= What is being asked =
Please set down each record exactly as it appears, but leave out any pictures.

Source records

'''

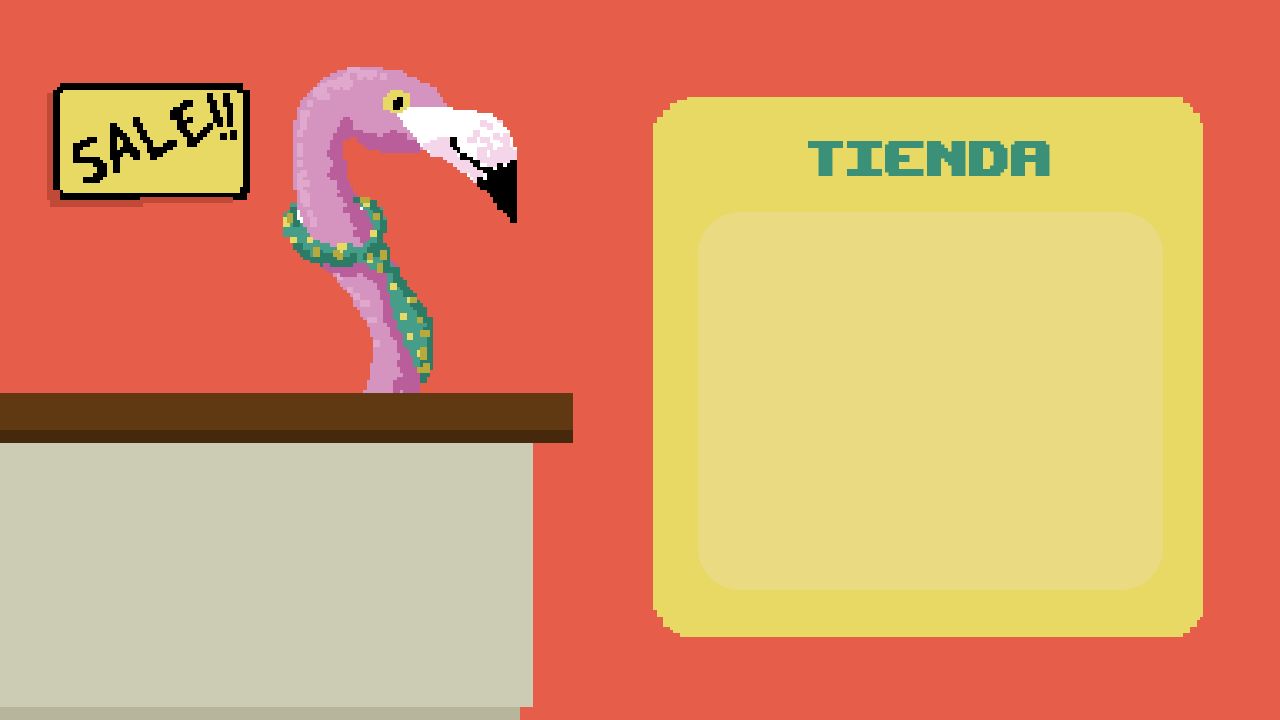
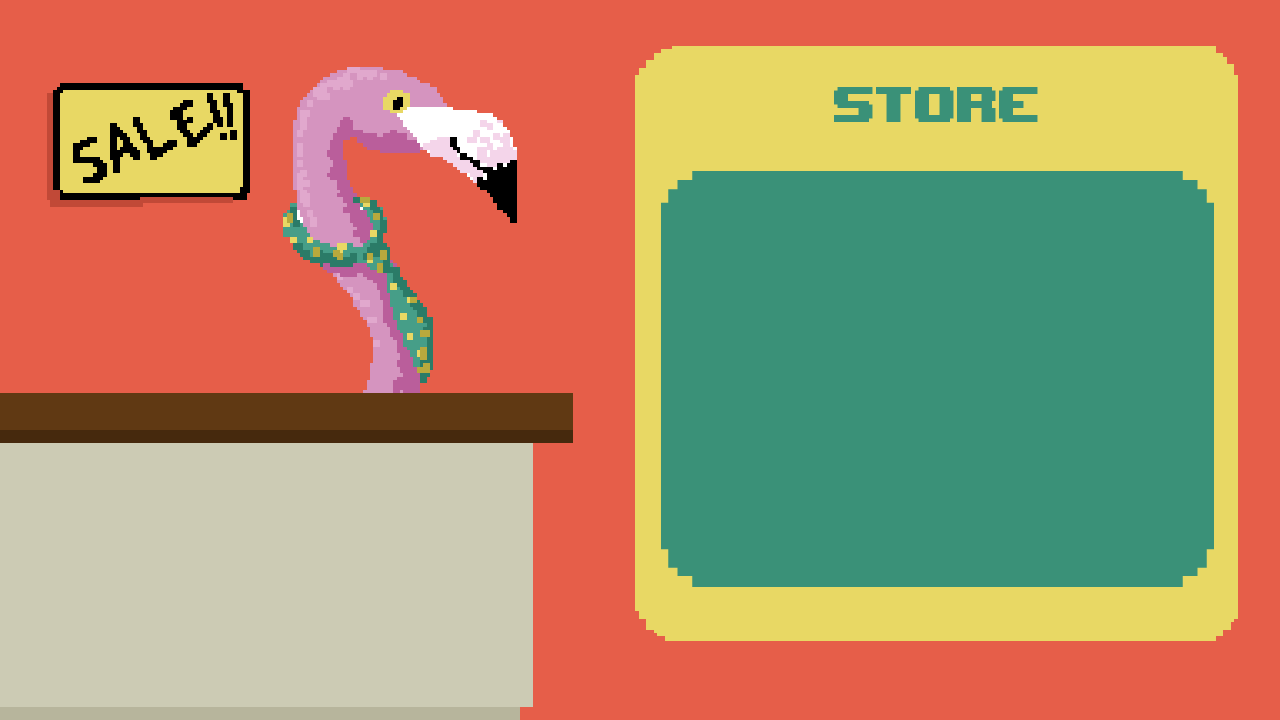
Se comenzó con la tienda, se agregan los sprites

diff --git a/core/src/com/mygdx/menudemo/ShopScreen.java b/core/src/com/mygdx/menudemo/ShopScreen.java
@@ -35,7 +35,6 @@ class ShopScreen extends ScreenAdapter {
     private Texture backgroundTexture;
     private Texture returnTexture;
     private Texture returnPressTexture;
-    private Table table;
     private Texture codeTexture;
     private Texture codePressTexture;
     private BitmapFont bitmapFont;
@@ -47,6 +46,20 @@ class ShopScreen extends ScreenAdapter {
     private float musicVolume;
     private Texture coinsIndicatorTexture;
     private int coinsCollected = 0;
+    private Texture crownSkinButtonTexture;
+    private Texture crownSkinButtonPressTexture;
+    private Texture tieSkinButtonPressTexture;
+    private Texture tieSkinButtonTexture;
+    private Texture hulkSkinButtonPressTexture;
+    private Texture hulkSkinButtonTexture;
+    private Texture hatSkinButtonPressTexture;
+    private Texture hatSkinButtonTexture;
+
+    private enum STATE{
+        NORMAL, RUSURE, CODE
+    }
+
+    private STATE state = STATE.NORMAL;
 
     public ShopScreen(MenuDemo menuDemo) {
         this.menuDemo =menuDemo;
@@ -60,7 +73,6 @@ class ShopScreen extends ScreenAdapter {
         camera.position.set(WORLD_WIDTH / 2, WORLD_HEIGHT / 2, camera.position.z);
         camera.update();
         stage = new Stage(new FitViewport(WORLD_WIDTH, WORLD_HEIGHT));
-        Gdx.input.setInputProcessor(stage);
 
         music = Gdx.audio.newMusic(Gdx.files.internal("shop/song.mp3"));
         music.setLooping(true);
@@ -76,11 +88,12 @@ class ShopScreen extends ScreenAdapter {
 
         coinsIndicatorTexture = new Texture(Gdx.files.internal("defaultLevels/Coins.png"));
         Image coins = new Image(coinsIndicatorTexture);
-        coins.setPosition(3*WORLD_WIDTH/5+50, WORLD_HEIGHT-coins.getHeight()-10);
+        coins.setPosition(WORLD_WIDTH/6, 10);
 
         returnTexture = new Texture(Gdx.files.internal("shop/return.png"));
         returnPressTexture = new Texture(Gdx.files.internal("shop/returnPress.png"));
         ImageButton retur = new ImageButton(new TextureRegionDrawable(new TextureRegion(returnTexture)), new TextureRegionDrawable(new TextureRegion(returnPressTexture)));
+        retur.setPosition(20, 20);
         retur.addListener(new ActorGestureListener() {
             @Override
             public void tap(InputEvent event, float x, float y, int count, int button) {
@@ -95,32 +108,55 @@ class ShopScreen extends ScreenAdapter {
         codeTexture = new Texture(Gdx.files.internal("shop/code.png"));
         codePressTexture = new Texture(Gdx.files.internal("shop/codePress.png"));
         ImageButton code = new ImageButton(new TextureRegionDrawable(new TextureRegion(codeTexture)), new TextureRegionDrawable(new TextureRegion(codePressTexture)));
+        code.setPosition(200, 150);
         code.addListener(new ActorGestureListener() {
             @Override
             public void tap(InputEvent event, float x, float y, int count, int button) {
-                music.stop();
                 super.tap(event, x, y, count, button);
-                menuDemo.setScreen(new StartScreen(menuDemo));
-                dispose();
             }
         });
 
-        table = new Table();
-        table.pad(20);
-        //table.setDebug(true);
+        hatSkinButtonTexture = new Texture(Gdx.files.internal("shop/hatKiwi.png"));
+        hatSkinButtonPressTexture = new Texture(Gdx.files.internal("shop/hatKiwiPress.png"));
+        ImageButton hat = new ImageButton(new TextureRegionDrawable(new TextureRegion(hatSkinButtonTexture)), new TextureRegionDrawable(new TextureRegion(hatSkinButtonPressTexture)));
+        hat.setPosition(WORLD_WIDTH/2+100, WORLD_HEIGHT/2+10);
 
-        //table.add(title).padBottom(100).expand().top().colspan(3);
+        tieSkinButtonTexture = new Texture(Gdx.files.internal("shop/tieKiwi.png"));
+        tieSkinButtonPressTexture = new Texture(Gdx.files.internal("shop/tieKiwiPress.png"));
+        ImageButton tie = new ImageButton(new TextureRegionDrawable(new TextureRegion(tieSkinButtonTexture)), new TextureRegionDrawable(new TextureRegion(tieSkinButtonPressTexture)));
+        tie.setPosition(WORLD_WIDTH/2+350, WORLD_HEIGHT/2+10);
 
-        table.row();
-        table.add(code).bottom().expand();
+        crownSkinButtonTexture = new Texture(Gdx.files.internal("shop/crownKiwi.png"));
+        crownSkinButtonPressTexture = new Texture(Gdx.files.internal("shop/crownKiwiPress.png"));
+        ImageButton crown = new ImageButton(new TextureRegionDrawable(new TextureRegion(crownSkinButtonTexture)), new TextureRegionDrawable(new TextureRegion(crownSkinButtonPressTexture)));
+        crown.setPosition(WORLD_WIDTH/2+100, WORLD_HEIGHT/2-200);
 
-        table.row();
-        table.add(retur).bottom().left();
+        hulkSkinButtonTexture = new Texture(Gdx.files.internal("shop/hulkKiwi.png"));
+        hulkSkinButtonPressTexture = new Texture(Gdx.files.internal("shop/hulkKiwiPress.png"));
+        ImageButton hulk = new ImageButton(new TextureRegionDrawable(new TextureRegion(hulkSkinButtonTexture)), new TextureRegionDrawable(new TextureRegion(hulkSkinButtonPressTexture)));
+        hulk.setPosition(WORLD_WIDTH/2+350, WORLD_HEIGHT/2-200);
 
-        table.setFillParent(true);
-        table.pack();
-        stage.addActor(table);
+
+
+        /*crownSkinButtonTexture = new Texture(Gdx.files.internal("shop/crownKiwi.png"));
+        crownSkinButtonPressTexture = new Texture(Gdx.files.internal("shop/crownKiwiPress.png"));
+        ImageButton crown = new ImageButton(new TextureRegionDrawable(new TextureRegion(crownSkinButtonTexture)), new TextureRegionDrawable(new TextureRegion(crownSkinButtonPressTexture)));
+        crown.setPosition(WORLD_WIDTH/2+50, WORLD_HEIGHT/2+30);
+
+        crownSkinButtonTexture = new Texture(Gdx.files.internal("shop/crownKiwi.png"));
+        crownSkinButtonPressTexture = new Texture(Gdx.files.internal("shop/crownKiwiPress.png"));
+        ImageButton crown = new ImageButton(new TextureRegionDrawable(new TextureRegion(crownSkinButtonTexture)), new TextureRegionDrawable(new TextureRegion(crownSkinButtonPressTexture)));
+        crown.setPosition(WORLD_WIDTH/2+50, WORLD_HEIGHT/2+30);
+        */
+
         stage.addActor(coins);
+        stage.addActor(code);
+        stage.addActor(retur);
+        stage.addActor(background);
+        stage.addActor(crown);
+        stage.addActor(hat);
+        stage.addActor(hulk);
+        stage.addActor(tie);
     }
 
     private void savePreferences() {
@@ -156,6 +192,9 @@ class ShopScreen extends ScreenAdapter {
         batch.begin();
         drawCoinsCounter();
         batch.end();
+        if(state == STATE.NORMAL){
+            Gdx.input.setInputProcessor(stage);
+        }
     }
 
     private void updateVolume() {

'''

= Answer to this exercise =
Se comenzó con la tienda, se agregan los sprites

diff --git a/core/src/com/mygdx/menudemo/ShopScreen.java b/core/src/com/mygdx/menudemo/ShopScreen.java
@@ -35,7 +35,6 @@ class ShopScreen extends ScreenAdapter {
     private Texture backgroundTexture;
     private Texture returnTexture;
     private Texture returnPressTexture;
-    private Table table;
     private Texture codeTexture;
     private Texture codePressTexture;
     private BitmapFont bitmapFont;
@@ -47,6 +46,20 @@ class ShopScreen extends ScreenAdapter {
     private float musicVolume;
     private Texture coinsIndicatorTexture;
     private int coinsCollected = 0;
+    private Texture crownSkinButtonTexture;
+    private Texture crownSkinButtonPressTexture;
+    private Texture tieSkinButtonPressTexture;
+    private Texture tieSkinButtonTexture;
+    private Texture hulkSkinButtonPressTexture;
+    private Texture hulkSkinButtonTexture;
+    private Texture hatSkinButtonPressTexture;
+    private Texture hatSkinButtonTexture;
+
+    private enum STATE{
+        NORMAL, RUSURE, CODE
+    }
+
+    private STATE state = STATE.NORMAL;
 
     public ShopScreen(MenuDemo menuDemo) {
         this.menuDemo =menuDemo;
@@ -60,7 +73,6 @@ class ShopScreen extends ScreenAdapter {
         camera.position.set(WORLD_WIDTH / 2, WORLD_HEIGHT / 2, camera.position.z);
         camera.update();
         stage = new Stage(new FitViewport(WORLD_WIDTH, WORLD_HEIGHT));
-        Gdx.input.setInputProcessor(stage);
 
         music = Gdx.audio.newMusic(Gdx.files.internal("shop/song.mp3"));
         music.setLooping(true);
@@ -76,11 +88,12 @@ class ShopScreen extends ScreenAdapter {
 
         coinsIndicatorTexture = new Texture(Gdx.files.internal("defaultLevels/Coins.png"));
         Image coins = new Image(coinsIndicatorTexture);
-        coins.setPosition(3*WORLD_WIDTH/5+50, WORLD_HEIGHT-coins.getHeight()-10);
+        coins.setPosition(WORLD_WIDTH/6, 10);
 
         returnTexture = new Texture(Gdx.files.internal("shop/return.png"));
         returnPressTexture = new Texture(Gdx.files.internal("shop/returnPress.png"));
         ImageButton retur = new ImageButton(new TextureRegionDrawable(new TextureRegion(returnTexture)), new TextureRegionDrawable(new TextureRegion(returnPressTexture)));
+        retur.setPosition(20, 20);
         retur.addListener(new ActorGestureListener() {
             @Override
             public void tap(InputEvent event, float x, float y, int count, int button) {
@@ -95,32 +108,55 @@ class ShopScreen extends ScreenAdapter {
         codeTexture = new Texture(Gdx.files.internal("shop/code.png"));
         codePressTexture = new Texture(Gdx.files.internal("shop/codePress.png"));
         ImageButton code = new ImageButton(new TextureRegionDrawable(new TextureRegion(codeTexture)), new TextureRegionDrawable(new TextureRegion(codePressTexture)));
+        code.setPosition(200, 150);
         code.addListener(new ActorGestureListener() {
             @Override
             public void tap(InputEvent event, float x, float y, int count, int button) {
-                music.stop();
                 super.tap(event, x, y, count, button);
-                menuDemo.setScreen(new StartScreen(menuDemo));
-                dispose();
             }
         });
 
-        table = new Table();
-        table.pad(20);
-        //table.setDebug(true);
+        hatSkinButtonTexture = new Texture(Gdx.files.internal("shop/hatKiwi.png"));
+        hatSkinButtonPressTexture = new Texture(Gdx.files.internal("shop/hatKiwiPress.png"));
+        ImageButton hat = new ImageButton(new TextureRegionDrawable(new TextureRegion(hatSkinButtonTexture)), new TextureRegionDrawable(new TextureRegion(hatSkinButtonPressTexture)));
+        hat.setPosition(WORLD_WIDTH/2+100, WORLD_HEIGHT/2+10);
 
-        //table.add(title).padBottom(100).expand().top().colspan(3);
+        tieSkinButtonTexture = new Texture(Gdx.files.internal("shop/tieKiwi.png"));
+        tieSkinButtonPressTexture = new Texture(Gdx.files.internal("shop/tieKiwiPress.png"));
+        ImageButton tie = new ImageButton(new TextureRegionDrawable(new TextureRegion(tieSkinButtonTexture)), new TextureRegionDrawable(new TextureRegion(tieSkinButtonPressTexture)));
+        tie.setPosition(WORLD_WIDTH/2+350, WORLD_HEIGHT/2+10);
 
-        table.row();
-        table.add(code).bottom().expand();
+        crownSkinButtonTexture = new Texture(Gdx.files.internal("shop/crownKiwi.png"));
+        crownSkinButtonPressTexture = new Texture(Gdx.files.internal("shop/crownKiwiPress.png"));
+        ImageButton crown = new ImageButton(new TextureRegionDrawable(new TextureRegion(crownSkinButtonTexture)), new TextureRegionDrawable(new TextureRegion(crownSkinButtonPressTexture)));
+        crown.setPosition(WORLD_WIDTH/2+100, WORLD_HEIGHT/2-200);
 
-        table.row();
-        table.add(retur).bottom().left();
+        hulkSkinButtonTexture = new Texture(Gdx.files.internal("shop/hulkKiwi.png"));
+        hulkSkinButtonPressTexture = new Texture(Gdx.files.internal("shop/hulkKiwiPress.png"));
+        ImageButton hulk = new ImageButton(new TextureRegionDrawable(new TextureRegion(hulkSkinButtonTexture)), new TextureRegionDrawable(new TextureRegion(hulkSkinButtonPressTexture)));
+        hulk.setPosition(WORLD_WIDTH/2+350, WORLD_HEIGHT/2-200);
 
-        table.setFillParent(true);
-        table.pack();
-        stage.addActor(table);
+
+
+        /*crownSkinButtonTexture = new Texture(Gdx.files.internal("shop/crownKiwi.png"));
+        crownSkinButtonPressTexture = new Texture(Gdx.files.internal("shop/crownKiwiPress.png"));
+        ImageButton crown = new ImageButton(new TextureRegionDrawable(new TextureRegion(crownSkinButtonTexture)), new TextureRegionDrawable(new TextureRegion(crownSkinButtonPressTexture)));
+        crown.setPosition(WORLD_WIDTH/2+50, WORLD_HEIGHT/2+30);
+
+        crownSkinButtonTexture = new Texture(Gdx.files.internal("shop/crownKiwi.png"));
+        crownSkinButtonPressTexture = new Texture(Gdx.files.internal("shop/crownKiwiPress.png"));
+        ImageButton crown = new ImageButton(new TextureRegionDrawable(new TextureRegion(crownSkinButtonTexture)), new TextureRegionDrawable(new TextureRegion(crownSkinButtonPressTexture)));
+        crown.setPosition(WORLD_WIDTH/2+50, WORLD_HEIGHT/2+30);
+        */
+
         stage.addActor(coins);
+        stage.addActor(code);
+        stage.addActor(retur);
+        stage.addActor(background);
+        stage.addActor(crown);
+        stage.addActor(hat);
+        stage.addActor(hulk);
+        stage.addActor(tie);
     }
 
     private void savePreferences() {
@@ -156,6 +192,9 @@ class ShopScreen extends ScreenAdapter {
         batch.begin();
         drawCoinsCounter();
         batch.end();
+        if(state == STATE.NORMAL){
+            Gdx.input.setInputProcessor(stage);
+        }
     }
 
     private void updateVolume() {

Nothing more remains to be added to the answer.